This new blog is using Jekyll, which is made in Ruby, a language I had avoided because of its simple-looking syntax which is, by no means, meant to downplay its capabilities considering there are many very large and popular sites that are written in Ruby [on Rails]. I’ve heard a lot about Jekyll dating back a couple of years ago but never looked into it (or static sites in general) as I was too enraptured with dynamic sites. So when I was thinking about redoing my blog, I gave it a peek.
To my surprise it ended up providing a lot of what I wanted from a static site generator. It even comes with a plugin for managing static assets. The built-in server doesn’t hang when refreshing (see my Pelican cons above), content will be regenerated and assets will be re-processed if there are changes, and the system as a whole is just simple compared to Pelican. My only complaint is that your codebase can get messy since there isn’t a dedicated directory for content so your root directory will just be a mess of markdown, HTML, and whatever other development files you have laying around. And, as always, I have my custom static asset build system integrated into the site with some modifications made for Jekyll’s asset plugin.
Speaking of assets, this site will definitely not perform well on older browsers. The JS is now ES6+ and images are now WebP. If you are any sensible person then you are likely already using a browser that can display this site correctly. Sorry IE 11 and mobile Safari but I just can’t be arsed.
Probably the most noticeable change between this site and the old one is its pixel graphics. As aforementioned I recently got into pixel art so it was only natural that I put it to good use.
While I own Photoshop, I don’t find it particularly great for pixel art. I then remembered about a year ago I learned about a program called Aseprite.
Perfect! I thought. I saw that it was open source and the EULA allows you to compile the code to the full program and use it for free, even for commercial use. However, looking through the installation instructions immediately had me overwhelmed. So I put it off and added it to my Steam wishlist in hopes that some kind stranger would pay me a visit.
Fast-forward to a couple of weeks ago and I decided to tackle compiling the program. After hours of tirelessly installing various dependencies that I will literally never use and troubleshooting until I wanted to just give up… success! Granted, it was an unreleased dev version that is potentially unstable, but I’ll take it!

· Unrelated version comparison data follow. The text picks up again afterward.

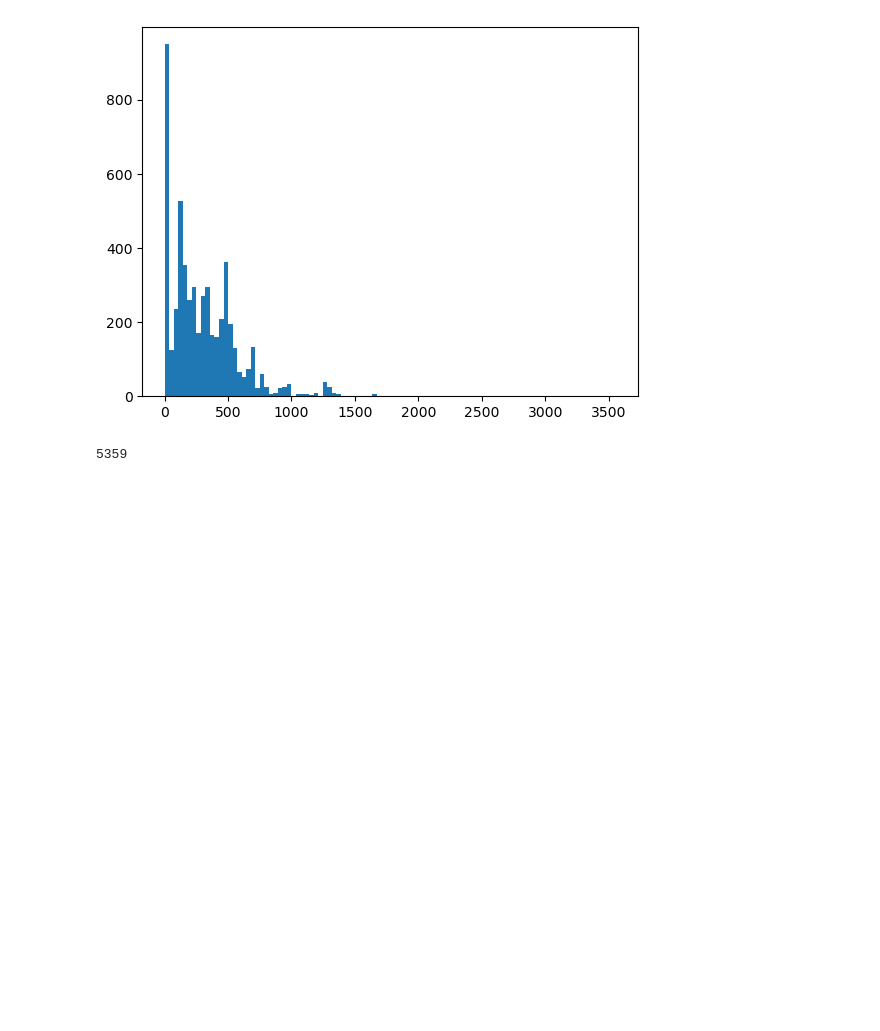
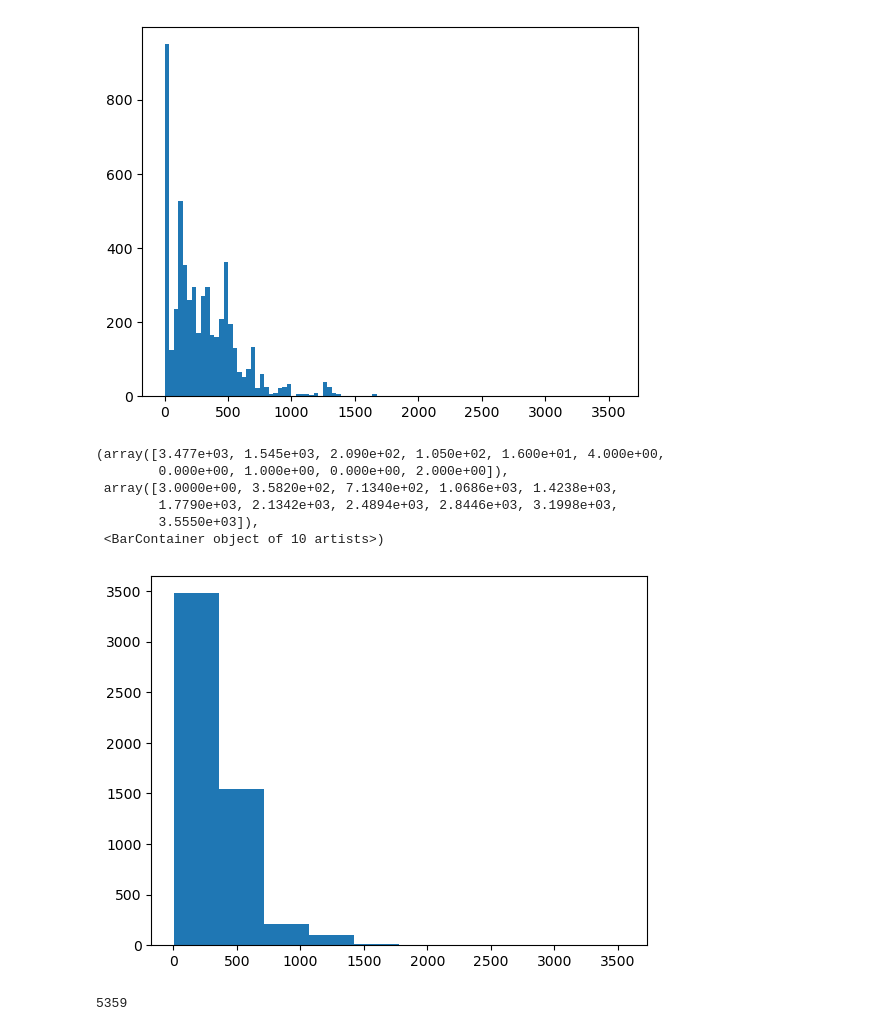
Before and after one commit to ZhangWan-byte/Transformer4Ab, a Jupyter notebook: SAbDab_Transformer.ipynb, the cells around one changed output. Drawn from its saved outputs; the diff is of its cells as text; code cells hidden in the pictures; blank space fills up the shorter version.

```diff
--- a/SAbDab_Transformer.ipynb
+++ b/SAbDab_Transformer.ipynb
@@ -22,7 +22,7 @@ from models import *
 # %% [markdown]
 ## 1.1 EDA
 # %%
-data = pickle.load(open("../../MSAI_Project/codes/data/data.json", "rb"))
+data = pickle.load(open("../../MSAI_Project/codes/data_files/data.json", "rb"))
 type(data), len(data)
 # %% [output]
 (list, 5359)
@@ -96,6 +96,16 @@ plt.hist(epi_len, bins=100)
         3.55500e+03]),
  <BarContainer object of 100 artists>)
 [figure]
+# %%
+plt.hist(epi_len)
+# %% [output]
+(array([3.477e+03, 1.545e+03, 2.090e+02, 1.050e+02, 1.600e+01, 4.000e+00,
+        0.000e+00, 1.000e+00, 0.000e+00, 2.000e+00]),
+ array([3.0000e+00, 3.5820e+02, 7.1340e+02, 1.0686e+03, 1.4238e+03,
+        1.7790e+03, 2.1342e+03, 2.4894e+03, 2.8446e+03, 3.1998e+03,
+        3.5550e+03]),
+ <BarContainer object of 10 artists>)
+[figure, added]
 # %%
 threshold = 400
 print(len(epi_len))
```
Also changed, not shown: parts of 1 cell of this notebook.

I’m not anywhere close to being able to draw characters with pixel art but I would say I’m pretty well off in terms of website graphics. The social buttons you see at the top are all made from a single sprite sheet. I didn’t choose to make them using a sprite sheet because it was appropriate for an 8-bit site design, but because of its many benefits.
Did you know that hovering over my avatar in the header will play a neat little animation? That is also made using a sprite sheet and CSS step animations.
I was pretty undecided on what to do for the body background image so I just went with a sky and a ground with grass at the very bottom. The thick black border of the main container and it seemingly floating above the ground kind of gives it a dialog box feel. I like it!
I decided to bite the bullet and put effort into making this site mobile-friendly! Really it was thanks to the simple design of the layout. Check it out!
Probably the most
controversial (if you can call it that) design decision was to use an 8-bit font for everything, not just displays. On one hand, I really love it and I think it brings the whole design together. On the other hand, fonts are made in a way that allows them to be readable in all sorts of situations. With that in mind I did try to find a font that I found to be the most readable along with adjusting font size, line heights, and letter spacing. I will probably end up adding a user preference option to use the user’s system sans serif font.
You can now disable non-display custom fonts in preferences.
I’m definitely happy with this design, so I think I will be sticking with it for a while. Doesn’t that sound familiar?